Still, many documents escaped destruction; those that constitute the collection that now is in my possession. They partially came from the archives found in the parish and convent and probably from individual adherents, too. Having been rescued, they were guarded in a member’s home. The documents do not seem to be randomly amassed. Most documents are central to understanding Abbate’s biography, self-understanding, supernatural claims, miracles, and persecutions (i.e., legal processes). However, the collection also includes a stock of propaganda material, including leaflets, posters, and, not least, photographs.
The majority of the records – both originals and copies – are from the Abbate era. Still, there are post-Abbate photos and documents, including transcriptions of extended interviews with Sister Bernadette Maria (1925–2020), the youngest of the nuns of Abbate’s order, who at this period was about to be evicted from the convent.
For some 25 years, the collection remained in the custody of an adherent. In 2017, a Chicago antique dealer encountered the records and objects in a garage and bought them as part of an estate. At the time, he contacted institutions that should have had an interest in the material, but without success. In the fall of 2021, when he moved his business to another locality, the antique dealer re-encountered the material. Searching for information about the Celestial Messenger on the internet, he found our book. Subsequently, he contacted me, who, with the help of the Department of Theology, Uppsala University acquired the collection.
The records were in disorder, basically thrown down into eleven large boxes. There was hardly any traceable internal order. To be useful for further studies, I had to organize the contents systematically. Moreover, I had to take steps to preserve the longtime conservation of the collection. In the first phase, I removed all the plastic files and folders in which most records were kept and disposed of paper clips and other metal material, which already had harmed the material and risked causing even more significant damage. Some of the plastic was heavily affected by mold and some metal with rust. After these precautions, the records are generally in fair condition, though affected by moisture. Finally, I organized the documents in basic thematic order, dividing them into 17 volumes, including folio-sized archival boxes, rolls, and larger boxes.
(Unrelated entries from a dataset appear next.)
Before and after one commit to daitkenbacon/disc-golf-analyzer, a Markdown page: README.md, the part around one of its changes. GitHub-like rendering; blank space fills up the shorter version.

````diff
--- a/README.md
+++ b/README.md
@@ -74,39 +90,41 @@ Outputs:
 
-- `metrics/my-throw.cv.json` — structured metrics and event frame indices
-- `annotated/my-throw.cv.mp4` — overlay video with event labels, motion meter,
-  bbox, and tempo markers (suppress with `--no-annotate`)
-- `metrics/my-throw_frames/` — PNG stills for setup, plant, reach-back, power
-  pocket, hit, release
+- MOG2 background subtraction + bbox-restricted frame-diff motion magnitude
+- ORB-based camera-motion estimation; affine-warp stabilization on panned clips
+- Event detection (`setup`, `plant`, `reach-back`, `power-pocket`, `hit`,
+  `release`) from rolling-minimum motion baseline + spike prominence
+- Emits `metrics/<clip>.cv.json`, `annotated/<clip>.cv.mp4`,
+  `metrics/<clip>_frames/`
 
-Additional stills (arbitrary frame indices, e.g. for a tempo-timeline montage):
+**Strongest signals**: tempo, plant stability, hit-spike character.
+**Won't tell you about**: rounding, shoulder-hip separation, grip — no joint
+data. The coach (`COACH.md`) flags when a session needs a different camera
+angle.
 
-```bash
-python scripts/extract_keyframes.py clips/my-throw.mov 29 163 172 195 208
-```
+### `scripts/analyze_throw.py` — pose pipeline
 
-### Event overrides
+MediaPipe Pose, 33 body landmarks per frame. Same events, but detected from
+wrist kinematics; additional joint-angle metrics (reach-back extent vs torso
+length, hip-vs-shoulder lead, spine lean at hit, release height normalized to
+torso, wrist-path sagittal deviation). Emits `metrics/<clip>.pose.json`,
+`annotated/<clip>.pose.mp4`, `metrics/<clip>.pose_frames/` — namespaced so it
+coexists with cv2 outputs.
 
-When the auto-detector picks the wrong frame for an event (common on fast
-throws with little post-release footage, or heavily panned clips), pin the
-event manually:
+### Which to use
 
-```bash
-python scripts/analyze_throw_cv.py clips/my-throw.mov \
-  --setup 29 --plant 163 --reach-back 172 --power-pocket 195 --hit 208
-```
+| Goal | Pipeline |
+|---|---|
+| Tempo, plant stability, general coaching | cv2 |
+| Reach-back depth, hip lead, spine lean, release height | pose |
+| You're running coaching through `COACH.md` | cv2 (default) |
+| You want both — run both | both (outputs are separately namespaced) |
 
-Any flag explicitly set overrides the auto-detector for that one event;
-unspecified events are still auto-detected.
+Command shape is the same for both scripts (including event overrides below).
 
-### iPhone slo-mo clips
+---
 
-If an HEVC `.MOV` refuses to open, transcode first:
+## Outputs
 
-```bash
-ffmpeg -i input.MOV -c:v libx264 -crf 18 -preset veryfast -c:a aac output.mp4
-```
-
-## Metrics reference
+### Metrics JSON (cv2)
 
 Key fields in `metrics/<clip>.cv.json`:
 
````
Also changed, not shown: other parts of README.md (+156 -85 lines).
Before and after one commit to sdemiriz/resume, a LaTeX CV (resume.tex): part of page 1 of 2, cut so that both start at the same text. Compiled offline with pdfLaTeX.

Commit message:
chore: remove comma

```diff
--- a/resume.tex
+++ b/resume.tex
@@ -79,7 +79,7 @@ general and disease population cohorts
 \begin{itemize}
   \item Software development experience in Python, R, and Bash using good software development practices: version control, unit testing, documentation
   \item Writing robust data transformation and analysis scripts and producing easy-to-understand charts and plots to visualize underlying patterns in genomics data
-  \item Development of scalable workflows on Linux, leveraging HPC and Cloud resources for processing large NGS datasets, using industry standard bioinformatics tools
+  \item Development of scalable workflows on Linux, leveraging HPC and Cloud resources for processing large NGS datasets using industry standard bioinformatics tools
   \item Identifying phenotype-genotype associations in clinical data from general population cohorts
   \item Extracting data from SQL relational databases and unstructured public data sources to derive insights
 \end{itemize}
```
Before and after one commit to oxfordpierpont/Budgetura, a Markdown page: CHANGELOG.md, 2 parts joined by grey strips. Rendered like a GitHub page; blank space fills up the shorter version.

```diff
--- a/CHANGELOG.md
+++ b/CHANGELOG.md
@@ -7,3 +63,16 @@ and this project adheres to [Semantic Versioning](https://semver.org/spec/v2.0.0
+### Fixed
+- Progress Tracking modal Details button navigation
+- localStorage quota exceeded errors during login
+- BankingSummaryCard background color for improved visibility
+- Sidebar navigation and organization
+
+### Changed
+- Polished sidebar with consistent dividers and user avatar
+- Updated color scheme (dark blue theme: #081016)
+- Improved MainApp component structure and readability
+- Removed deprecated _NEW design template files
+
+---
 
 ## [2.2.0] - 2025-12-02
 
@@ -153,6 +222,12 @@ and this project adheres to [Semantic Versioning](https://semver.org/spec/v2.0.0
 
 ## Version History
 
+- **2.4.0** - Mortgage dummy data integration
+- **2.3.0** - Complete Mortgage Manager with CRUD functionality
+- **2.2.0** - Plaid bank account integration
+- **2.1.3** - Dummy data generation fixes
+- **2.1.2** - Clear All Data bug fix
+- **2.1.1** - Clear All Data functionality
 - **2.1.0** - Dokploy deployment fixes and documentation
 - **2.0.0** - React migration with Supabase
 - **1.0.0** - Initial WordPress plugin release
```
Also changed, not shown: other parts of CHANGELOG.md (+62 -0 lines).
The collection also includes various objects, for example, a ceremonial trumpet and two ceremonial swords, specially made for Abbate in the late 1910s and early 1920s, some jewelry (a ring, a bracelet, and several brooches), and about twenty printing plates. Moreover, there are some books from Abbate’s library and liturgical vestments, many patterns for such vestments, and a collection of relics kept in an iron box, including Abbate’s hair and beard as well as finger and toenail clippings!